Featured Linguist!

Jost Gippert: Our Featured Linguist!

"Buenos dias", "buenas noches" -- this was the first words in a foreign language I heard in my life, as a three-year old boy growing up in developing post-war Western Germany, where the first gastarbeiters had arrived from Spain. Fascinated by the strange sounds, I tried to get to know some more languages, the only opportunity being TV courses of English and French -- there was no foreign language education for pre-teen school children in Germany yet in those days. Read more



Donate Now | Visit the Fund Drive Homepage

Amount Raised:

$34638

Still Needed:

$40362

Can anyone overtake Syntax in the Subfield Challenge ?

Grad School Challenge Leader: University of Washington


Publishing Partner: Cambridge University Press CUP Extra Publisher Login
amazon logo
More Info


New from Oxford University Press!

ad

What is English? And Why Should We Care?

By: Tim William Machan

To find some answers Tim Machan explores the language's present and past, and looks ahead to its futures among the one and a half billion people who speak it. His search is fascinating and important, for definitions of English have influenced education and law in many countries and helped shape the identities of those who live in them.


New from Cambridge University Press!

ad

Medical Writing in Early Modern English

Edited by Irma Taavitsainen and Paivi Pahta

This volume provides a new perspective on the evolution of the special language of medicine, based on the electronic corpus of Early Modern English Medical Texts, containing over two million words of medical writing from 1500 to 1700.


Academic Paper


Title: The initial stages of first-language acquisition begun in adolescence: when late looks early
Author: Naja Ferjan Ramírez
Institution: University of California
Author: Amy M. Lieberman
Institution: University of California
Author: Rachel I. Mayberry
Institution: University of California
Linguistic Field: Language Acquisition
Abstract: Children typically acquire their native language naturally and spontaneously at a very young age.
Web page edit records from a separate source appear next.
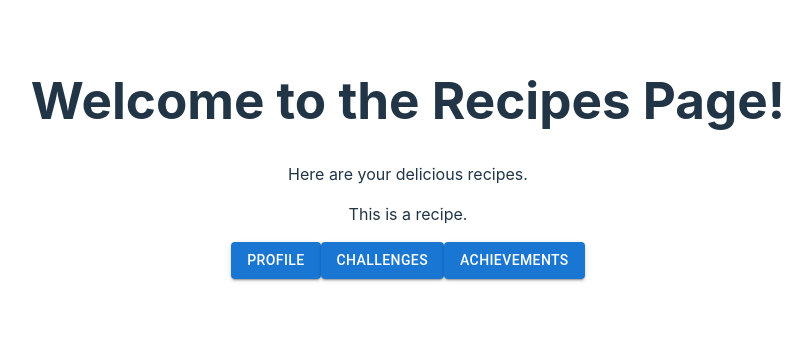
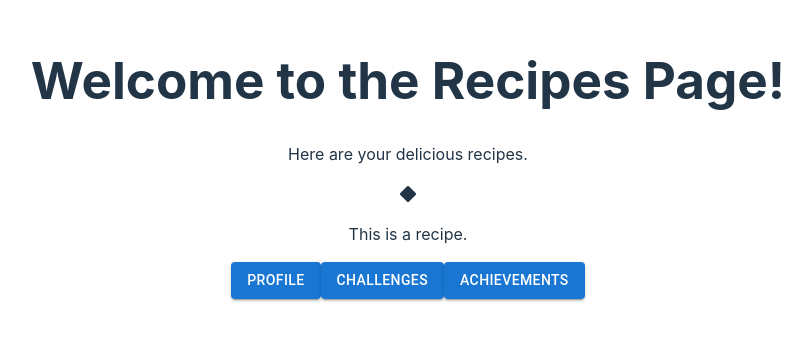
Before and after one commit to KoslowskyDW21/Senior-Project, a React (Vite) app in the folder senior-project-react/: page /recipes in a window 1280 px wide. Shown: the part 242-582 px from the top of the page, without its empty margins (232-1044 px from the left). Built offline with nearby package versions, Linux system fonts and the light colour scheme.

Commit message:
Started to implement bootstrap for the recipes and fixed the settings blueprint.

```diff
--- a/senior-project-react/src/components/Recipes.tsx
+++ b/senior-project-react/src/components/Recipes.tsx
@@ -6,7 +6,9 @@
    // TODO: figure out how to use bootstrap with react
   return (
     <>
-      <p>This is a recipe.</p>
+      <div className="col-xs-12 col-sm-6 col-md-4 col-lg-4 col-xl-4" /* style="padding-bottom: 20px;" */ >
+        <p>This is a recipe.</p>
+      </div>
     </>
   );
 }
@@ -32,11 +34,15 @@
 
   return (
     <div>
+      <link rel="stylesheet" href="https://cdn.jsdelivr.net/npm/bootstrap-icons@1.11.3/font/bootstrap-icons.min.css" />
+      <link href="https://cdn.jsdelivr.net/npm/bootstrap@5.1.1/dist/css/bootstrap.min.css" rel="stylesheet" integrity="sha384-F3w7mX95PdgyTmZZMECAngseQB83DfGTowi0iMjiWaeVhAn4FJkqJByhZMI3AhiU" crossOrigin="anonymous" />
+
       <h1>Welcome to the Recipes Page!</h1>
       <p>Here are your delicious recipes.</p>
 
       <div className="container">
         <div className="row">
+          <i className="bi-diamond-fill"></i>
           <Recipe />
         </div>
       </div>
```
Also changed, not shown: 1 other file (tests, documents, lock files or other folders).
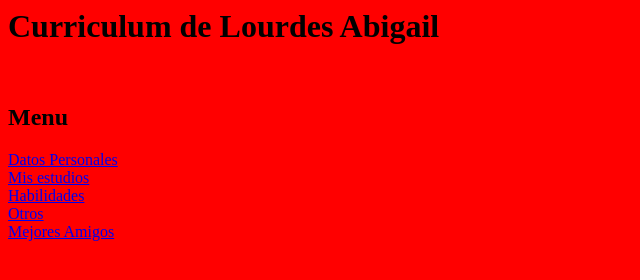
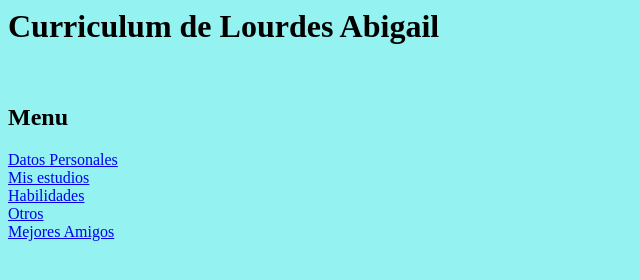
Before and after one commit to lourdeschavez/Linksexternos, a plain HTML site: page index.html in a window 1280 px wide. Shown: the whole page, without its empty margins (0-640 px from the left). Drawn offline with Linux system fonts and the light colour scheme.

Commit message:
Update index.html

```diff
--- a/index.html
+++ b/index.html
@@ -1,6 +1,6 @@
 <html><head><title>Curriculum</title>
 </head>
-<body bgcolor="red">
+<body bgcolor="#94f2f1">
 <h1>Curriculum de Lourdes Abigail</h1><br>
  <a id="#menu"><h2>Menu</h2></a>
 <a href="info.html">Datos Personales</a><br>
```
The emergence of early grammar can be predicted from children's vocabulary size and composition (Bates et al., ; Bates, Bretherton & Snyder, ; Bates & Goodman, ). One central question in language research is understanding what causes the changes in early language acquisition. Some researchers argue that the qualitative and quantitative shifts in word learning simply reflect the changing character of the child's cognitive maturity (for example, Gentner, ), while others argue that the trajectory of early language acquisition is driven by the child's growing familiarity with the language (Gillette, Gleitman, Gleitman & Lederer, ; Snedeker & Gleitman, ). These hypotheses are difficult to adjudicate because language acquisition in virtually all hearing children begins from birth and occurs simultaneously with cognitive development and brain maturation. The acquisition of sign languages, in contrast, is frequently delayed until older ages. In the USA, over 90% of deaf children are born to hearing parents who do not use sign language (Schein, ). As a result, deaf children are often exposed to sign language as a first language at a range of ages well beyond infancy (Mayberry, ). In rare cases, some deaf individuals are isolated from all linguistic input until adolescence when they start receiving special services and begin to learn sign language through immersion (Morford, ). Case studies of language acquisition in such extreme late first-language (L1) learners provide a unique opportunity to investigate first-language learning. The current study investigates three cases of young teens who are in the early stages of acquiring American Sign Language (ASL) as a first language, to determine what first-language acquisition in adolescence looks like.

CUP at LINGUIST

This article appears in Journal of Child Language Vol. 40, Issue 2, which you can read on Cambridge's site or on LINGUIST .



Back
Add a new paper
Return to Academic Papers main page
Return to Directory of Linguists main page